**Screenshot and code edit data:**
──────

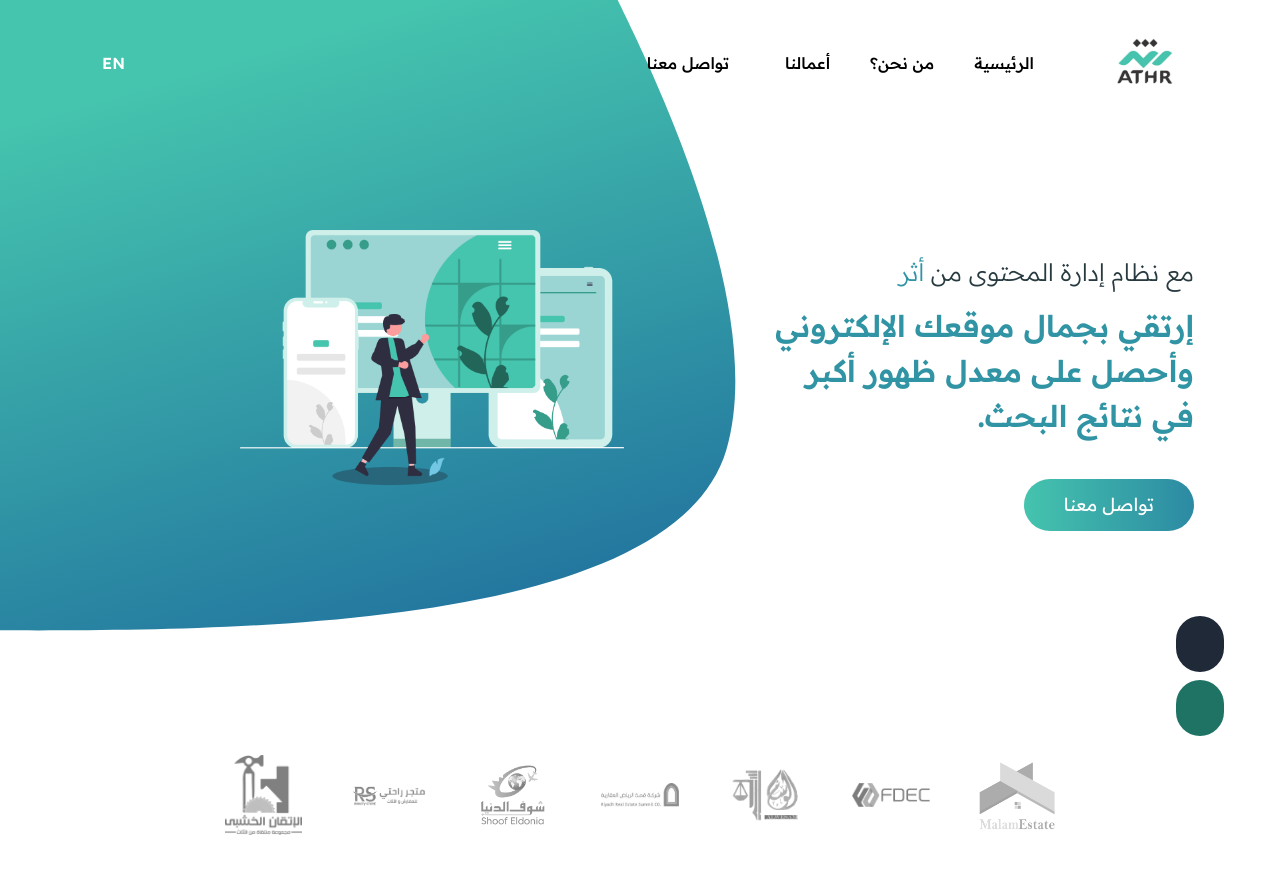
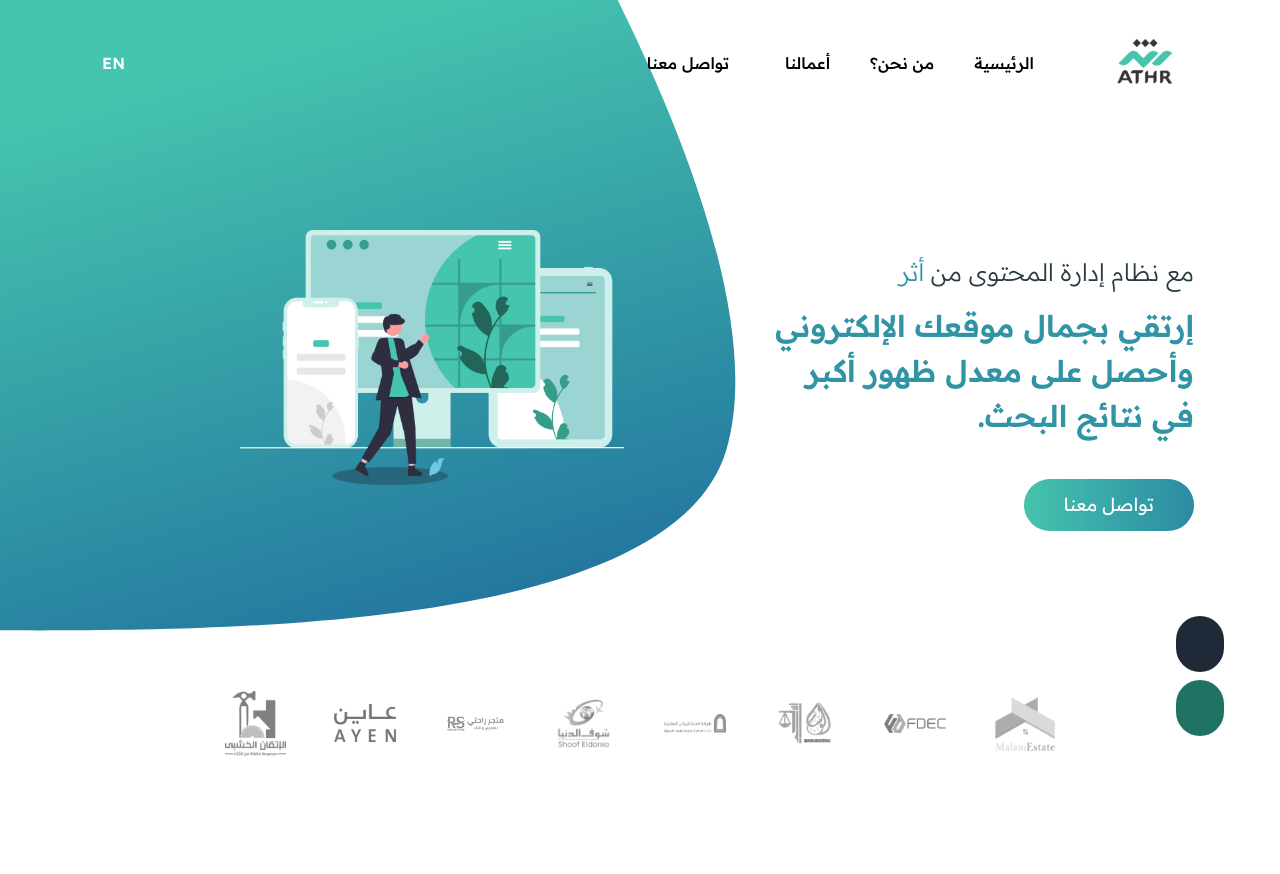
Before and after one commit to mrgwd/athr.sa, a React (Vite) app: page / in a window 1280 px wide. Shown: the top 874 px of the page. Built offline with nearby package versions, Linux system fonts and the light colour scheme; some icons are missing.

Commit message:
Experiences section edited

```diff
--- a/src/components/Experiences.tsx
+++ b/src/components/Experiences.tsx
@@ -5,13 +5,14 @@ import client4 from "../assets/images/Clients/logo4.png";
 import client5 from "../assets/images/Clients/logo5.png";
 import client6 from "../assets/images/Clients/logo6.png";
 import client7 from "../assets/images/Clients/logo7.png";
+import client8 from "../assets/images/Clients/logo8.png";
 function Experiences() {
   return (
-    <div className="container mx-auto my-24 px-4 md:mt-56">
+    <div className="container mx-auto my-24 px-4 md:mt-40 2xl:mt-56">
       <div className="relative">
         <div
           data-slider
-          className="relative mx-auto grid w-full scale-90 grid-cols-3 items-center justify-items-center gap-6 child:max-h-20 child:cursor-pointer child:object-cover child:opacity-60 child:grayscale child:transition-all child-hover:opacity-100 child-hover:grayscale-0 sm:scale-100 sm:gap-6 md:w-3/4 md:grid-cols-4 md:gap-9 lg:grid-cols-7 lg:gap-12"
+          className="relative mx-auto grid w-full scale-90 grid-cols-3 items-center justify-items-center gap-6 child:max-h-20 child:cursor-pointer child:object-cover child:opacity-60 child:grayscale child:transition-all child-hover:opacity-100 child-hover:grayscale-0 sm:scale-100 sm:gap-6 md:w-3/4 md:grid-cols-4 md:gap-9 lg:grid-cols-8 lg:gap-12"
         >
           <img src={client7} loading="lazy" alt="logo7" />
           <img src={client1} loading="lazy" alt="logo1" />
@@ -19,6 +20,7 @@ function Experiences() {
           <img src={client6} loading="lazy" alt="logo6" />
           <img src={client4} loading="lazy" alt="logo4" />
           <img src={client5} loading="lazy" alt="logo5" />
+          <img src={client8} loading="lazy" alt="logo8" />
           <img src={client2} loading="lazy" alt="logo2" />
         </div>
       </div>
```
Also changed, not shown: src/assets/images/Clients/logo8.png (added).
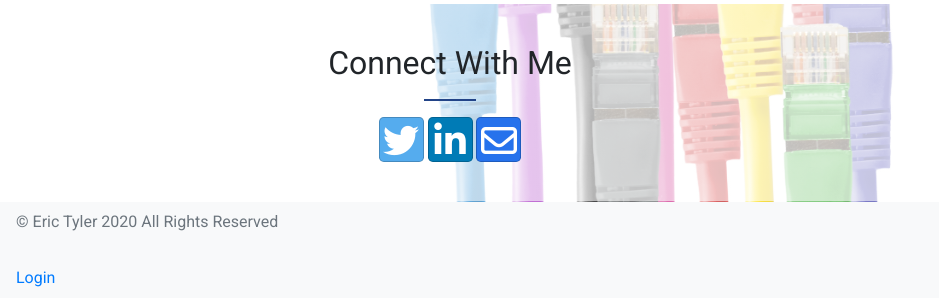
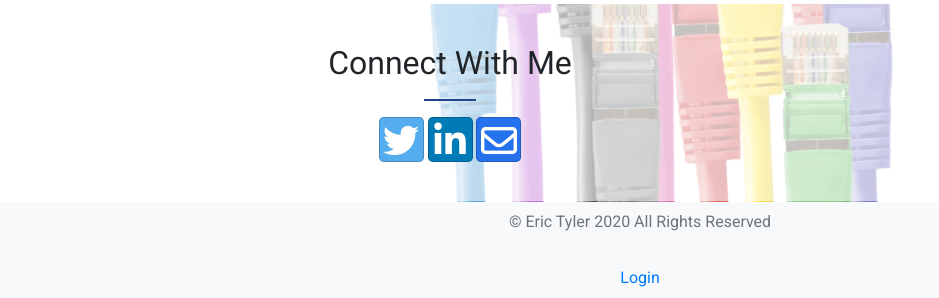
Before and after one commit to ejtyler/ejt-portfolio, a Django app: page / in a window 1280 px wide. Shown: the part 1145-1443 px from the top of the page, without its empty margins (0-939 px from the left). Run offline with Django 3.2, Linux system fonts and the light colour scheme; data that the repository does not hold is empty; some libraries are stand-ins or nearby versions; some web fonts are replaced.

Commit message:
Reformatting footer

```diff
--- a/personal_portfolio/templates/base.html
+++ b/personal_portfolio/templates/base.html
@@ -50,15 +50,9 @@
         {% block page_content %}
         {% endblock %}
 
-        <nav class="navbar-light bg-light">
-            <ul class="nav flex-column">
-                <li class="nav-item">
-                    <p class="nav-link disabled">&copy; Eric Tyler 2020 All Rights Reserved</p>
-                </li>
-                <li class="nav-item">
-                    <a class="nav-link" href="{% url 'admin:index' %}">Login</a>
-                </li>
-            </ul>
+        <nav class="nav flex-column navbar-light bg-light text-center">
+            <p class="nav-item nav-link disabled">&copy; Eric Tyler 2020 All Rights Reserved</p>
+            <a class="nav-item nav-link" href="{% url 'admin:index' %}">Login</a>
         </nav>
 
     </body>
```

──────

**The problem:** Search the records above for the string "Experiences". Report each line that has it.

**Response area:**
Experiences section edited
--- a/src/components/Experiences.tsx
+++ b/src/components/Experiences.tsx
 function Experiences() {
@@ -19,6 +20,7 @@ function Experiences() {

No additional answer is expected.